My final reason for witholding the last star from the review is that I have not yet had the chance to read Alister McGrath's introductory text on Theology, which is often considered the gold standard. I will be back after I get that under my belt.
Migliore's dialogues at the back of the book are a hoot, unless you are a fan of Rudolph Bultmann. The glossary is great, but it should not give you the impression that it is in any way a complete list of important terms. It is a handy tool while you are using the book.
This vision is undergirded by the notion that one of the central themes within theology is that faith and inquiry are inseparable. This is a noble idea and a task that certainly yields greater wisdom, comprehension and insight. However, in the process of inquiry and in the process of locating theology in a contemporary context, Migliore frequently invites modernity to persuade theology and seldom allows theology to persuade modernity. What the reader is left with isn’t Biblical theology at all but a watered-down version of Biblical truth filled with subjectivity and tailored to accommodate safe passage of the modern theologian who finds some areas of faith difficult to hold on to in the 21st century.
Resultantly, Faith Seeking Understanding ends up reading more like faith seeking compromise or faith seeking pluralism.
It must be mentioned that what this book does very well is introduce the reader to the wide range of people, thoughts and ideas that make up the contemporary theological landscape. If for nothing else you will step away from the book with a firm understanding of what the theological field looks like and what different voices are saying.

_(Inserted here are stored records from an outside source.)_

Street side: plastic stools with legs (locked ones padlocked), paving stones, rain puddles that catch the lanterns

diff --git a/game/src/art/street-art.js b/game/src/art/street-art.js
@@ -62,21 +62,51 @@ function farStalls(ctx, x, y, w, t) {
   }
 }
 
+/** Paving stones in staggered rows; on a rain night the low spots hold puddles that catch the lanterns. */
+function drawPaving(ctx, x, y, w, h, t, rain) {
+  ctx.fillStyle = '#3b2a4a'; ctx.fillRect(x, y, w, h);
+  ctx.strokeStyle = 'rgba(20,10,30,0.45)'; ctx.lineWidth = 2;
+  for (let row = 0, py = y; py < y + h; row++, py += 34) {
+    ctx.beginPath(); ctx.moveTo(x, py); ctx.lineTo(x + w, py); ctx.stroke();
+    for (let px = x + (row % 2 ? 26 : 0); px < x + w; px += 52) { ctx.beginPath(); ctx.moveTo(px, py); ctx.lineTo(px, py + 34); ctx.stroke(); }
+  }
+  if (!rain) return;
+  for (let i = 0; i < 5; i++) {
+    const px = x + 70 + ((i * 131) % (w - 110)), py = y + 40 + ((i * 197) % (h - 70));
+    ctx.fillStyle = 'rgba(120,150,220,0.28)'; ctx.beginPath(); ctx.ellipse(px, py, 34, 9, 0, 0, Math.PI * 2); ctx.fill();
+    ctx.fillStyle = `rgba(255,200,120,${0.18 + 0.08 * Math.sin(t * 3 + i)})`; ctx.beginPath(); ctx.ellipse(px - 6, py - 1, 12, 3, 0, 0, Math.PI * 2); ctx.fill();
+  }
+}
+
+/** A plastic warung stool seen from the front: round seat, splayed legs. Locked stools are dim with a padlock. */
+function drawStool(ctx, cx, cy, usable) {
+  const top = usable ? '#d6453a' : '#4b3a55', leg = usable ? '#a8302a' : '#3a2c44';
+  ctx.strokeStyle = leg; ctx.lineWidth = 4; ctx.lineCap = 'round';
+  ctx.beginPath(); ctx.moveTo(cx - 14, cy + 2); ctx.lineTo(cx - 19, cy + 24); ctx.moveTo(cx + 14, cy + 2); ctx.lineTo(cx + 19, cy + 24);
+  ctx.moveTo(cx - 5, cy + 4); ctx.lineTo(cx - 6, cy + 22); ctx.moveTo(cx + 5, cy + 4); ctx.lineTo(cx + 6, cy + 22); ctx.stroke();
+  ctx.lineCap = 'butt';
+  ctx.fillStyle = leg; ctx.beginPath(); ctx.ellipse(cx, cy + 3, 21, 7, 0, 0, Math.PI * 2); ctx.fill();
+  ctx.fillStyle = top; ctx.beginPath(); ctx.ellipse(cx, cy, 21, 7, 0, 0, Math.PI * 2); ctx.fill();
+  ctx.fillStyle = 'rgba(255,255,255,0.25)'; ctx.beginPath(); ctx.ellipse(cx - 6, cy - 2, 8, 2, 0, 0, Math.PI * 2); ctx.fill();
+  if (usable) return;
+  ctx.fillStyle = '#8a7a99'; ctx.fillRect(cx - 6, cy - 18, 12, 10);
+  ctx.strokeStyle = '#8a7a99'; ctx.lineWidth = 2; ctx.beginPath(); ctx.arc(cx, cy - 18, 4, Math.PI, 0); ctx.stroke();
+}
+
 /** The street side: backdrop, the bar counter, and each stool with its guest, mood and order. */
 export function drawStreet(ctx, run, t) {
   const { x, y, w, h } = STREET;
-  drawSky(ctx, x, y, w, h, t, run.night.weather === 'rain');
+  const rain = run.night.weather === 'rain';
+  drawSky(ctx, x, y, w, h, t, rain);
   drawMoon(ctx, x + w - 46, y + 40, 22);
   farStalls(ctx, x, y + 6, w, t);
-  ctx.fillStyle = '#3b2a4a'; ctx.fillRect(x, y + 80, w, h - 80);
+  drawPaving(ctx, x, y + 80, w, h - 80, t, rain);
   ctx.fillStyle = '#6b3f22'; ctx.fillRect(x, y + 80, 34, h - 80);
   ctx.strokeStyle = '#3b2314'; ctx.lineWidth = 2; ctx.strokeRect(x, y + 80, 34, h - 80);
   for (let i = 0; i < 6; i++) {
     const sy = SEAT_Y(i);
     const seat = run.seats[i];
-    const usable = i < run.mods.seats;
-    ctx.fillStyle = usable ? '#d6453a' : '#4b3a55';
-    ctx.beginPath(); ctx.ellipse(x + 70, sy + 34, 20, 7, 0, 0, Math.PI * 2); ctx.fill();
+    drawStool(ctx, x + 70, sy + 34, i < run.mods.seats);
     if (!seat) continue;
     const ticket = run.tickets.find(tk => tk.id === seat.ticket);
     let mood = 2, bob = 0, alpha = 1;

To elaborate on what I said in the first paragraph, consider that Migliore argues against the infallibility of the Bible. He writes that this stance “obscures the true basis of Christian confidence” (pg. 48) and alternatively puts forth the claim that the Bible has its true power as a witness and guide to Christ. While the latter statement is an often-overlooked point in the community of strict Biblicists, the former refutation gives individuals license to work from their own faculties in formulating personalized theologies. This dynamic becomes evident throughout the rest of the text as the author sometimes references the Bible to support his theological assertions but relies more heavily on human authors and other theologians to further his arguments. The problem of subjectivity becomes quickly evident and gives unsuspecting readers the subversive liberty they may desire to mold God in their own image.
Then, of course, there are simply instances where Migliore makes claims that are direct contradictions to faith and the Bible. On page 115 he writes, “There is nothing inherently inconsistent in holding both to evolutionary theory and to faith in God the creator.” Truth can only be true as a function of its mutual exclusivity. Clearly, the author has never read books such as Genesis One by Dr. Hugh Ross, who uses scientific evidence to demonstrate that everything is inherently inconsistent in holding both to evolutionary theory and creationism.
I read Faith Seeking Understanding as required by a graduate level seminary course and would not recommend it as a theology textbook. I can recommend it to someone in academia or church leadership as an introduction to divergent theological interpretations, but not as a primary source for the study of God.